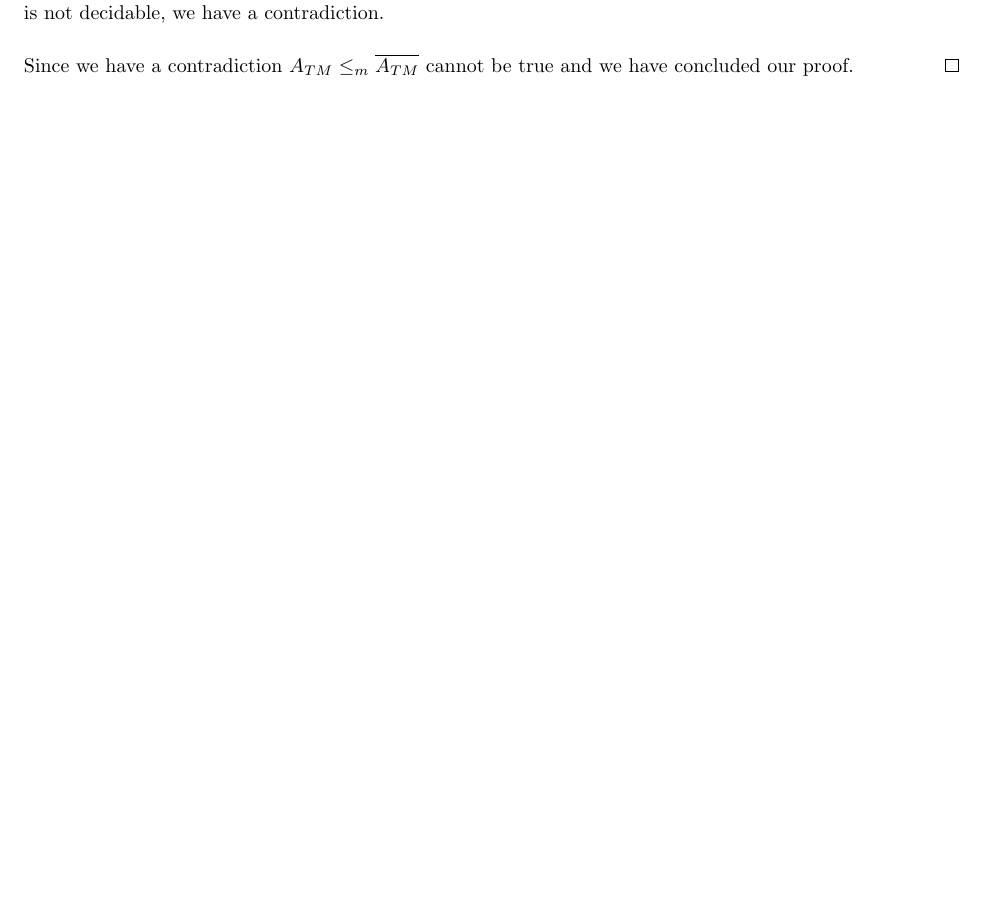
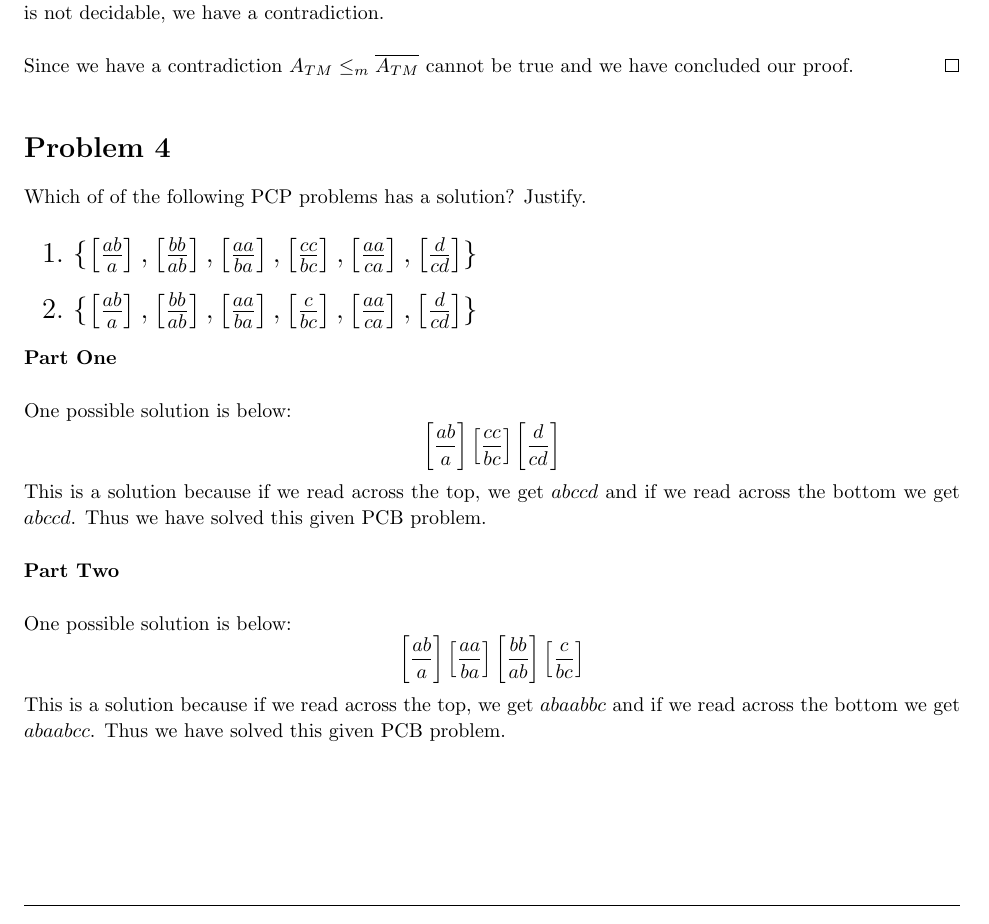
Before and after one commit to jdavis/college-spring-2013, a LaTeX problem sheet (cs331/assignment7/solution.tex): part of page 4 of 4, cut so that both start at the same text, the shorter picture padded with empty space. Compiled offline with pdfLaTeX.

Commit message:
Add solution to problem 4

```diff
--- a/cs331/assignment7/solution.tex
+++ b/cs331/assignment7/solution.tex
@@ -250,4 +250,44 @@
     \end{proof}
 \end{homeworkProblem}
 
+\begin{homeworkProblem}
+    Which of of the following PCP problems has a solution? Justify.
+
+    \Large
+    \begin{enumerate}
+        \item \(\{\left[\frac{ab}{a}\right], \left[\frac{bb}{ab}\right],
+                \left[\frac{aa}{ba}\right], \left[\frac{cc}{bc}\right],
+                \left[\frac{aa}{ca}\right], \left[\frac{d}{cd}\right]\}\)
+        \item \(\{\left[\frac{ab}{a}\right], \left[\frac{bb}{ab}\right],
+                \left[\frac{aa}{ba}\right], \left[\frac{c}{bc}\right],
+                \left[\frac{aa}{ca}\right], \left[\frac{d}{cd}\right]\}\)
+    \end{enumerate}
+    \normalsize
+
+    \textbf{Part One}
+    \\
+
+    One possible solution is below:
+    \[
+        \left[\frac{ab}{a}\right] \left[\frac{cc}{bc}\right] \left[\frac{d}{cd}\right]
+    \]
+
+    This is a solution because if we read across the top, we get \(abccd\) and
+    if we read across the bottom we get \(abccd\). Thus we have solved this
+    given PCB problem.
+    \\
+
+    \textbf{Part Two}
+    \\
+
+    One possible solution is below:
+    \[
+        \left[\frac{ab}{a}\right] \left[\frac{aa}{ba}\right] \left[\frac{bb}{ab}\right] \left[\frac{c}{bc}\right]
+    \]
+
+    This is a solution because if we read across the top, we get \(abaabbc\) and
+    if we read across the bottom we get \(abaabcc\). Thus we have solved this
+    given PCB problem.
+\end{homeworkProblem}
+
 \end{document}
```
-----
The problem: Repeat the data exactly, excluding the pictures.

Response to the task:
Before and after one commit to jdavis/college-spring-2013, a LaTeX problem sheet (cs331/assignment7/solution.tex): part of page 4 of 4, cut so that both start at the same text, the shorter picture padded with empty space. Compiled offline with pdfLaTeX.

Commit message:
Add solution to problem 4

```diff
--- a/cs331/assignment7/solution.tex
+++ b/cs331/assignment7/solution.tex
@@ -250,4 +250,44 @@
     \end{proof}
 \end{homeworkProblem}
 
+\begin{homeworkProblem}
+    Which of of the following PCP problems has a solution? Justify.
+
+    \Large
+    \begin{enumerate}
+        \item \(\{\left[\frac{ab}{a}\right], \left[\frac{bb}{ab}\right],
+                \left[\frac{aa}{ba}\right], \left[\frac{cc}{bc}\right],
+                \left[\frac{aa}{ca}\right], \left[\frac{d}{cd}\right]\}\)
+        \item \(\{\left[\frac{ab}{a}\right], \left[\frac{bb}{ab}\right],
+                \left[\frac{aa}{ba}\right], \left[\frac{c}{bc}\right],
+                \left[\frac{aa}{ca}\right], \left[\frac{d}{cd}\right]\}\)
+    \end{enumerate}
+    \normalsize
+
+    \textbf{Part One}
+    \\
+
+    One possible solution is below:
+    \[
+        \left[\frac{ab}{a}\right] \left[\frac{cc}{bc}\right] \left[\frac{d}{cd}\right]
+    \]
+
+    This is a solution because if we read across the top, we get \(abccd\) and
+    if we read across the bottom we get \(abccd\). Thus we have solved this
+    given PCB problem.
+    \\
+
+    \textbf{Part Two}
+    \\
+
+    One possible solution is below:
+    \[
+        \left[\frac{ab}{a}\right] \left[\frac{aa}{ba}\right] \left[\frac{bb}{ab}\right] \left[\frac{c}{bc}\right]
+    \]
+
+    This is a solution because if we read across the top, we get \(abaabbc\) and
+    if we read across the bottom we get \(abaabcc\). Thus we have solved this
+    given PCB problem.
+\end{homeworkProblem}
+
 \end{document}
```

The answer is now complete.